Former Slovak police president and newly elected MP Tibor Gašpar has experienced a tumultuous period during the last three years. He was indicted and is still being prosecuted, but he moved up from ninth to sixth place on the back of 130 thousand preferential votes in the September election and comfortably became a member of the National Council.
You have been touted as the possible chief of the Slovak Information Service (SIS). Do you aspire to be more than "just" an MP?
The question of whether I might join another institution, such as the SIS, instead of being an MP is premature right now. Certain media outlets and opposition MPs have been spreading these ideas, and they are basing their assumptions primarily on the fact that I am seen as an expert on internal and international security in the SMER-SD political party. My whole career in the police force revolved around dealing with matters of security. I do want to keep utilizing my skillset in matters of Slovak security in service to the public.
What do you want to focus on the most in the National Council?
As stated in my response to your first question, I consider myself to be an expert on security matters, I would like to focus primarily on this area in the Parliament. I am interested in working on the Council's various committees that focus on internal and international security, and I want to contribute mainly to the drafting of legislation that affects the security of Slovakia in current conditions.
You were the police president between 2012 and 2018, you have been under prosecution since 2020, and then became an MP this year – that is quite a rollercoaster. Has the public perception of you changed?

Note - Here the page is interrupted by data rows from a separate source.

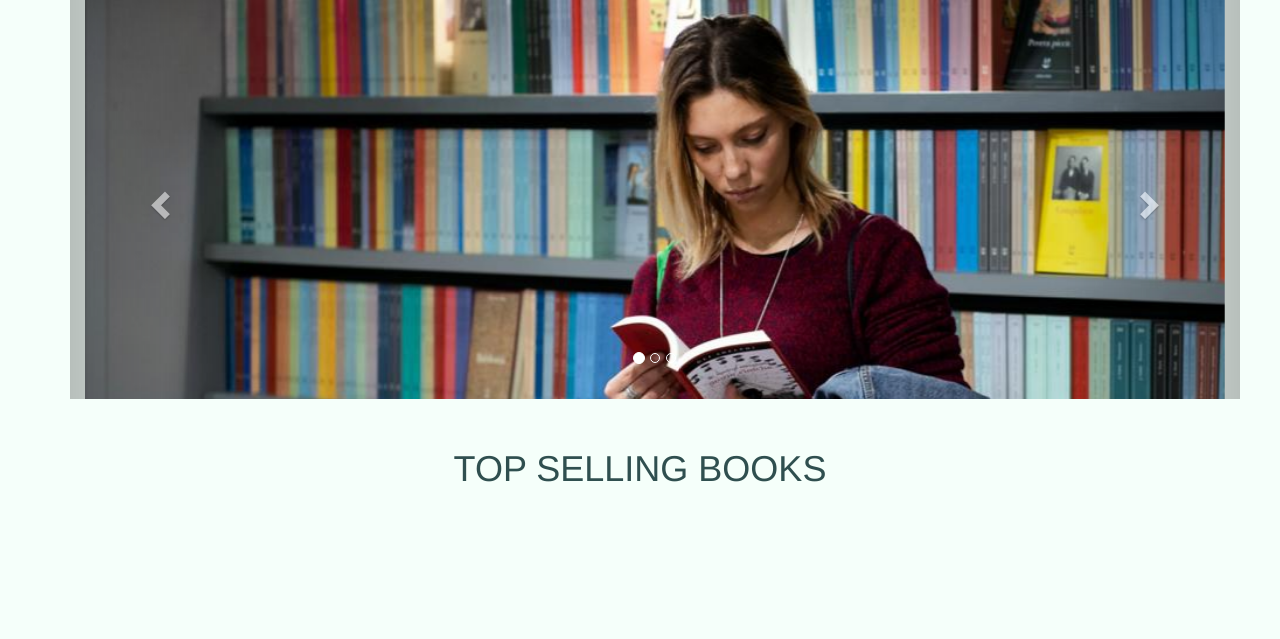
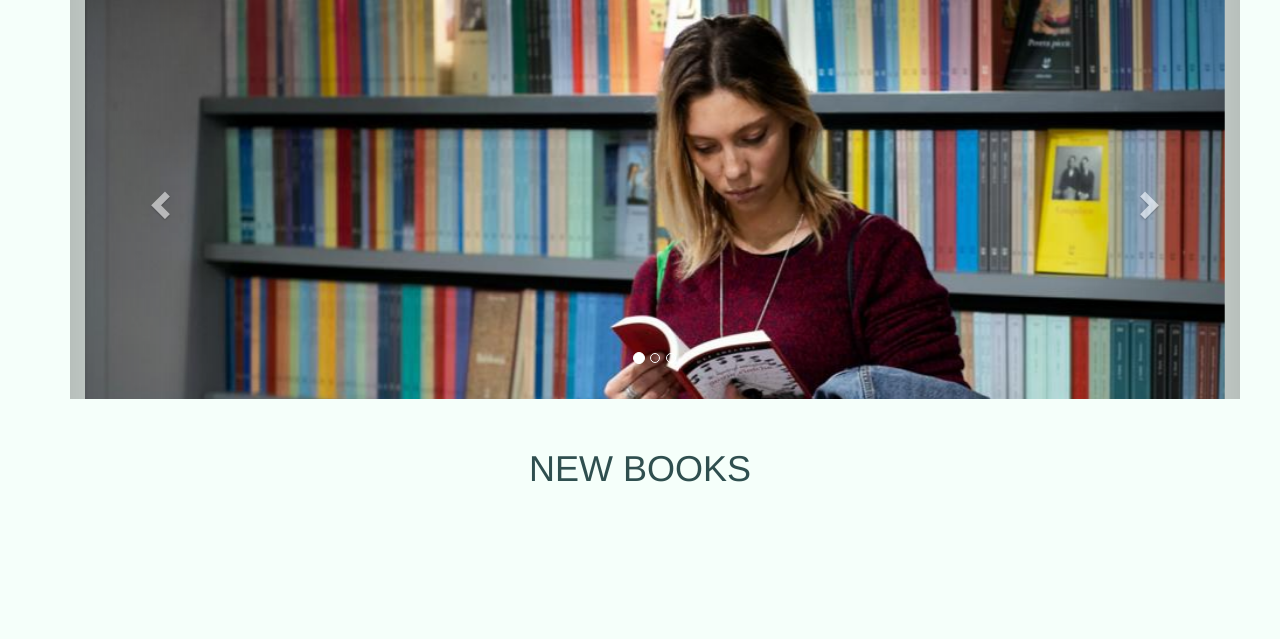
Before and after one commit to JesseBrittPhillips/OnlineBookstore, a Django app: template Django-Bookstore/bookstore/storefront/templates/storefront/html/home.html in a window 1280 px wide. Shown: the part 51-690 px from the top of the page. Run offline with Django 3.2, Linux system fonts and the light colour scheme; the template is opened without the code that fills it, so the values that code supplies are empty; some libraries are stand-ins or nearby versions.

Commit message:
New Books

```diff
--- a/Django-Bookstore/bookstore/storefront/static/storefront/css/TermProject.css
+++ b/Django-Bookstore/bookstore/storefront/static/storefront/css/TermProject.css
@@ -60,5 +60,5 @@ td {
 }
 
 li {
-    list-style-type: none
+    list-style-type: none;
 }
--- a/Django-Bookstore/bookstore/storefront/templates/storefront/html/home.html
+++ b/Django-Bookstore/bookstore/storefront/templates/storefront/html/home.html
@@ -67,7 +67,7 @@
     </div>
 
     <div style="margin-top: 30px; overflow-x:auto;" class="container">
-        <h1 style="text-align:center; color: #2F4F4F">TOP SELLING BOOKS</h1>
+        <h1 style="text-align:center; color: #2F4F4F">NEW BOOKS</h1>
         <table class="table table-hover">
         <div class="clickable-row">
             {% for book in books %}
```
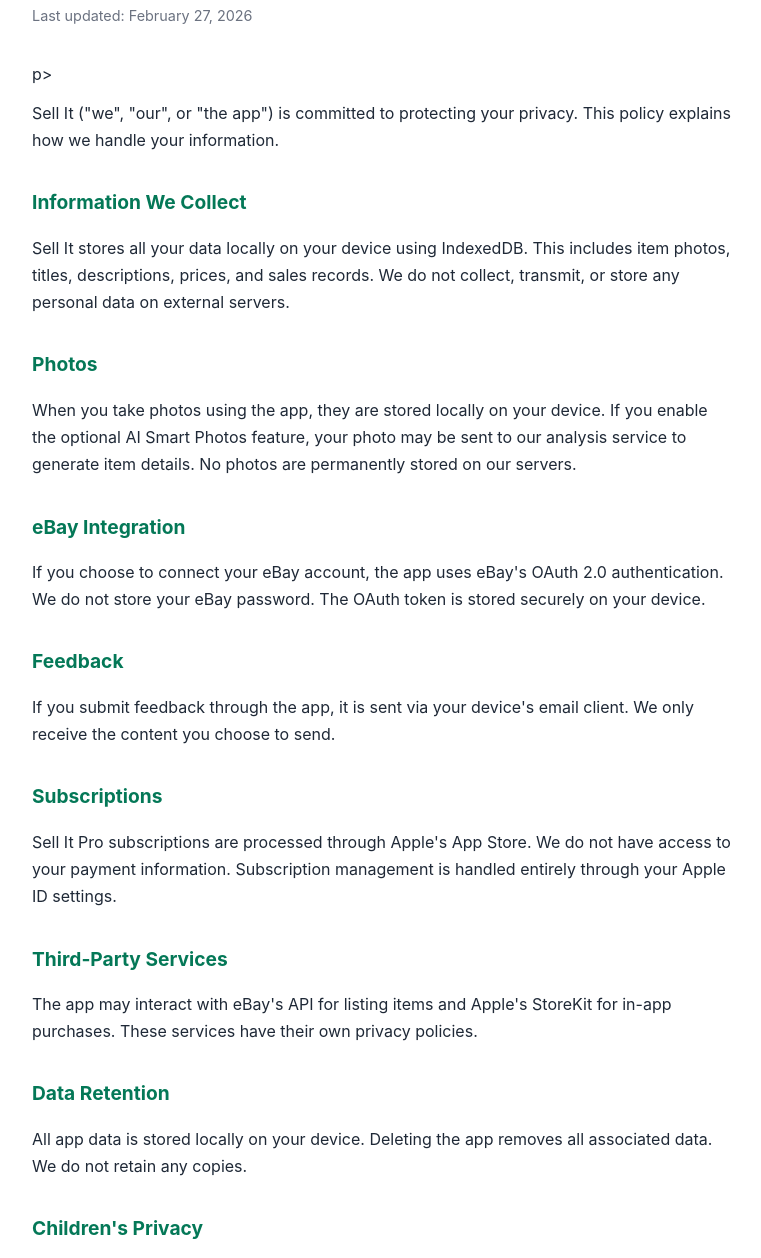
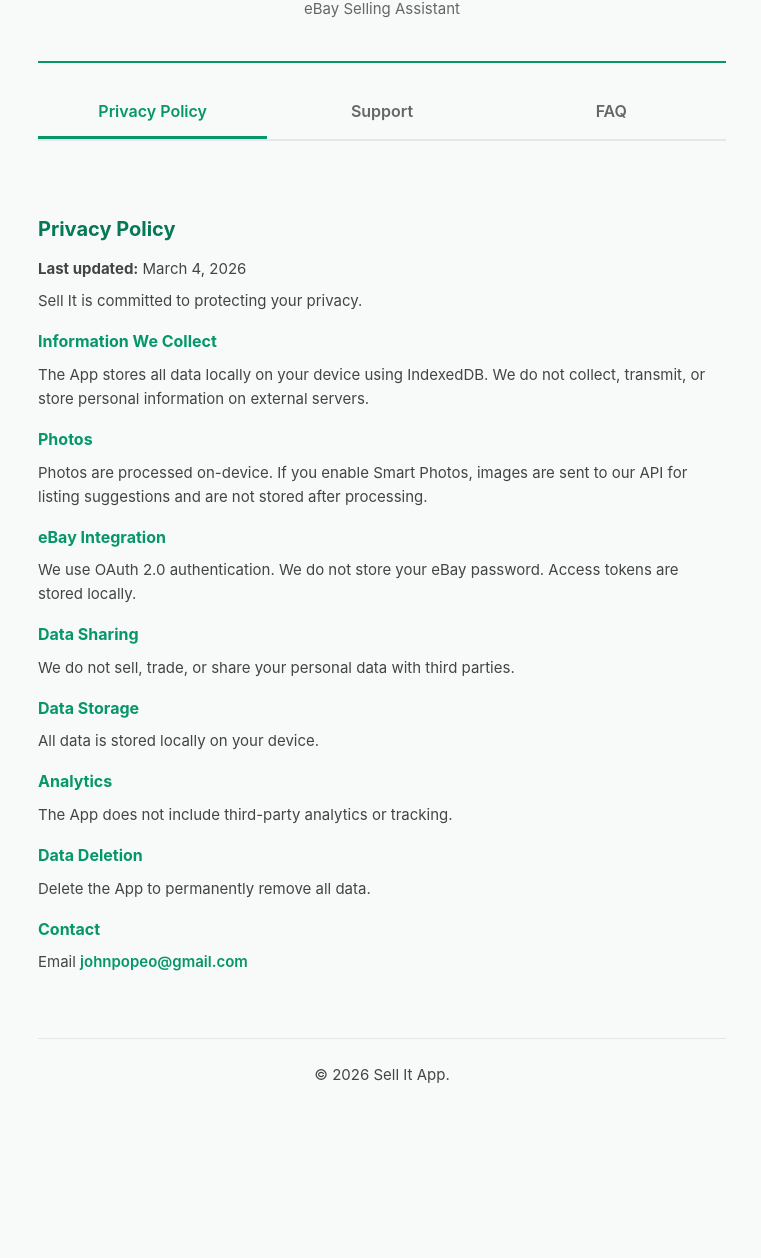
Before and after one commit to Popeman/sellit-privacy, a plain HTML site: page index.html in a window 1280 px wide. Shown: the part 108-1366 px from the top of the page, without its empty margins (258-1019 px from the left). After the commit the page ends 1251 px from the top, so only its background shows below. Drawn offline with Linux system fonts and the light colour scheme.

Commit message:
Add support and FAQ sections for Apple review

```diff
--- a/index.html
+++ b/index.html
@@ -3,52 +3,55 @@
 <head>
 <meta charset="UTF-8">
 <meta name="viewport" content="width=device-width, initial-scale=1.0">
-      <title>Sell It - Privacy Policy</title>
+<title>Sell It - Privacy Policy &amp; Support</title>
 <style>
-          body { font-family: -apple-system, BlinkMacSystemFont, sans-serif; max-width: 700px; margin: 0 auto; padding: 2rem 1.5rem; color: #1F2937; line-height: 1.7; }
-          h1 { color: #059669; font-size: 1.8rem; margin-bottom: 0.5rem; }
-          h2 { color: #047857; font-size: 1.2rem; margin-top: 2rem; }
-          .updated { color: #6B7280; font-size: 0.9rem; margin-bottom: 2rem; }
-          p { margin: 0.75rem 0; }
+*{margin:0;padding:0;box-sizing:border-box}body{font-family:-apple-system,BlinkMacSystemFont,sans-serif;background:#f8faf9;color:#1a1a1a;line-height:1.6}.container{max-width:720px;margin:0 auto;padding:24px 16px}header{text-align:center;padding:32px 0;border-bottom:2px solid #059669}header h1{font-size:28px;color:#059669}header p{color:#666;margin-top:4px}.tabs{display:flex;margin:24px 0;border-bottom:2px solid #e5e7eb}.tab{flex:1;padding:12px;text-align:center;cursor:pointer;font-weight:600;color:#666;border-bottom:3px solid transparent}.tab:hover{color:#059669}.tab.active{color:#059669;border-bottom-color:#059669}.panel{display:none;padding:24px 0}.panel.active{display:block}h2{font-size:20px;color:#047857;margin:24px 0 12px}h3{font-size:16px;color:#059669;margin:16px 0 8px}p,li{margin-bottom:8px;color:#444;font-size:15px}ul{padding-left:20px}.support-card{background:#fff;border:1px solid #e5e7eb;border-radius:12px;padding:20px;margin:16px 0}.support-card h3{margin-top:0}.email-link{color:#059669;font-weight:600;text-decoration:none}.faq-item{background:#fff;border:1px solid #e5e7eb;border-radius:8px;margin:8px 0;overflow:hidden}.faq-q{padding:14px 16px;font-weight:600;cursor:pointer;display:flex;justify-content:space-between}.faq-a{padding:0 16px 14px;color:#555;display:none}.faq-item.open .faq-a{display:block}.arrow{color:#059669}footer{text-align:center;padding:24px 0;margin-top:32px;border-top:1px solid #e5e7eb;color:#888;font-size:13px}
 </style>
 </head>
 <body>
-      <h1>Privacy Policy</h1>
-    <p class="updated">Last updated: February 27, 2026</p>p>
-
-    <p>Sell It ("we", "our", or "the app") is committed to protecting your privacy. This policy explains how we handle your information.</p>
-
-    <h2>Information We Collect</h2>
-    <p>Sell It stores all your data locally on your device using IndexedDB. This includes item photos, titles, descriptions, prices, and sales records. We do not collect, transmit, or store any personal data on external servers.</p>
-
-    <h2>Photos</h2>
-    <p>When you take photos using the app, they are stored locally on your device. If you enable the optional AI Smart Photos feature, your photo may be sent to our analysis service to generate item details. No photos are permanently stored on our servers.</p>
-
-    <h2>eBay Integration</h2>
-    <p>If you choose to connect your eBay account, the app uses eBay's OAuth 2.0 authentication. We do not store your eBay password. The OAuth token is stored securely on your device.</p>
-
-    <h2>Feedback</h2>
-    <p>If you submit feedback through the app, it is sent via your device's email client. We only receive the content you choose to send.</p>
-
-    <h2>Subscriptions</h2>
-    <p>Sell It Pro subscriptions are processed through Apple's App Store. We do not have access to your payment information. Subscription management is handled entirely through your Apple ID settings.</p>
-
-    <h2>Third-Party Services</h2>
-    <p>The app may interact with eBay's API for listing items and Apple's StoreKit for in-app purchases. These services have their own privacy policies.</p>
-
-    <h2>Data Retention</h2>
-    <p>All app data is stored locally on your device. Deleting the app removes all associated data. We do not retain any copies.</p>
-
-    <h2>Children's Privacy</h2>
-    <p>Sell It is not directed at children under 13. We do not knowingly collect information from children.</p>
-
-    <h2>Changes to This Policy</h2>
-    <p>We may update this policy from time to time. Changes will be reflected in the "Last updated" date above.</p>
-
-    <h2>Contact</h2>
-    <p>If you have questions about this privacy policy, contact us at the feedback section within the app.</p>
+<div class="container">
+<header><h1>Sell It!</h1><p>eBay Selling Assistant</p></header>
+<div class="tabs">
+<div class="tab active" onclick="showTab('privacy')">Privacy Policy</div>
+<div class="tab" onclick="showTab('support')">Support</div>
+<div class="tab" onclick="showTab('faq')">FAQ</div>
+</div>
+<div id="privacy" class="panel active">
+<h2>Privacy Policy</h2>
+<p><strong>Last updated:</strong> March 4, 2026</p>
+<p>Sell It is committed to protecting your privacy.</p>
+<h3>Information We Collect</h3>
+<p>The App stores all data locally on your device using IndexedDB. We do not collect, transmit, or store personal information on external servers.</p>
+<h3>Photos</h3>
+<p>Photos are processed on-device. If you enable Smart Photos, images are sent to our API for listing suggestions and are not stored after processing.</p>
+<h3>eBay Integration</h3>
+<p>We use OAuth 2.0 authentication. We do not store your eBay password. Access tokens are stored locally.</p>
+<h3>Data Sharing</h3>
+<p>We do not sell, trade, or share your personal data with third parties.</p>
+<h3>Data Storage</h3>
+<p>All data is stored locally on your device.</p>
+<h3>Analytics</h3>
+<p>The App does not include third-party analytics or tracking.</p>
+<h3>Data Deletion</h3>
+<p>Delete the App to permanently remove all data.</p>
+<h3>Contact</h3>
+<p>Email <a href="mailto:johnpopeo@gmail.com" class="email-link">johnpopeo@gmail.com</a></p>
+</div>
+<div id="support" class="panel">
+<h2>Contact Support</h2>
+<div class="support-card"><h3>Email Support</h3><p>For questions or issues:</p><p><a href="mailto:johnpopeo@gmail.com" class="email-link">johnpopeo@gmail.com</a></p><p>We respond within 24-48 hours.</p></div>
+<div class="support-card"><h3>We Help With</h3><ul><li>App crashes or bugs</li><li>eBay connection issues</li><li>Subscription and billing</li><li>Feature requests</li><li>Privacy concerns</li></ul></div>
+<div class="support-card"><h3>Subscriptions</h3><p>Managed through Apple. Settings &gt; Apple ID &gt; Subscriptions.</p></div>
+</div>
+<div id="faq" class="panel">
+<h2>FAQ</h2>
+<div class="faq-item" onclick="this.classList.toggle('open')"><div class="faq-q">Is my data safe?<span class="arrow">&#9660;</span></div><div class="faq-a">Yes. All data is stored locally on your device only.</div></div>
+<div class="faq-item" onclick="this.classList.toggle('open')"><div class="faq-q">Does the app store my eBay password?<span class="arrow">&#9660;</span></div><div class="faq-a">No. We use OAuth 2.0. Only a secure token is stored.</div></div>
+<div class="faq-item" onclick="this.classList.toggle('open')"><div class="faq-q">Is the app free?<span class="arrow">&#9660;</span></div><div class="faq-a">Yes. Pro ($10.99/year) unlocks premium features.</div></div>
+<div class="faq-item" onclick="this.classList.toggle('open')"><div class="faq-q">How do I cancel?<span class="arrow">&#9660;</span></div><div class="faq-a">Settings &gt; your name &gt; Subscriptions &gt; Cancel.</div></div>
+</div>
+<footer><p>&copy; 2026 Sell It App.</p></footer>
+</div>
+<script>function showTab(id){document.querySelectorAll('.panel').forEach(function(p){p.classList.remove('active')});document.querySelectorAll('.tab').forEach(function(t){t.classList.remove('active')});document.getElementById(id).classList.add('active');event.target.classList.add('active')}</script>
 </body>
-</html>html></p></p></h1>
-  </body>
-    </style></title>
-  </head>
+</html>
```
Lines whose indentation alone changed are shown as unchanged.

I'll start my response to this question from the end. I received more than 130 thousand preferential votes in the election, which means that a large portion of the public entrusted me with a strong mandate as well as their faith as a future MP. There was also a time, of course, when the public perception of me was manipulated chiefly by certain mainstream media outlets, which are capable of purposely discrediting someone in the eyes of the public. It was exactly the biased approach of certain media outlets as well as acts of deliberate criminalization that made me want to keep working in public affairs and doing my best to ensure that such things never happen to other Slovak citizens. I must say in the same breath, however, that I was also displeased with the direction that Slovakia was taking under the leadership of the incumbent government. I care about what the lives of my children and grandchildren will be like.
How is the criminal case against you going?
A judge from the Specialized Criminal Court, who was assigned to investigate the charges against me filed by a prosecutor from the Special Prosecutor's Office in late 2021, is currently deciding on the next steps in the proceedings. There is a wide array of evidence proving that the entire prosecution process was conducted by biased law enforcement bodies who had tampered with cooperating witnesses. It was partly based on this evidence that – after becoming familiar with the criminal file, and in order to maintain a fair and just process – the SCC judge appealed to the Slovak Constitutional Court to rule on whether two specific laws do not contradict one another. However, the appeal was overruled by the Senate of the Supreme Court. I am waiting to see how things develop and I am prepared to defend my innocence by lawful means.
One could say that you've experienced police work from both sides. How do you feel about the current state of the Slovak police force and justice system?
A part of the Slovak police force, specifically the National Crime Agency (NAKA in Slovak – a specialized nationwide agency fighting serious crime) has been politicized and has taken orders from the ranks of politicians to criminalize opposition party members, specifically from the SMER-SD party. This has been happening on the watch of certain SPO prosecutors by way of manipulated criminal proceedings. All of that needs to change, and we need to bring back the rule of law into these law enforcement agencies.
Tibor Gašpar (born April 23, 1962, in Kežmarok) is a former police president and newly elected member of the National Council of the Slovak Republic, where he has been appointed chairman of the Defense and Security Committee.
In 1987, he graduated from the Comenius University Bratislava Faculty of Physical Education. He started working as a primary school teacher in Nitra and then as a lecturer at the Constantine the Philosopher University Nitra Faculty of Education.
He joined the police force in 1993, which is when he also enrolled at the Academy of the Police Force in Bratislava. He started as a detective, working his way up to deputy chief of the Nitra Police Force Regional Office and director of the Bureau of Judicial and Criminal Police in Nitra (2003–2005).
In 2005, he became the director of the Anti-Corruption Bureau and, three years later, was promoted to the rank of general. In May 2012, he was named president of the Slovak Police Force, which is a position he held until 2018. He then spent a little under a year as an advisor to the minister of interior at the time Denisa Saková.
In November 2020, he was indicted under the "Purgatory" case; the prosecution is still ongoing. Gašpar was co-opted into the NC SR in the September election.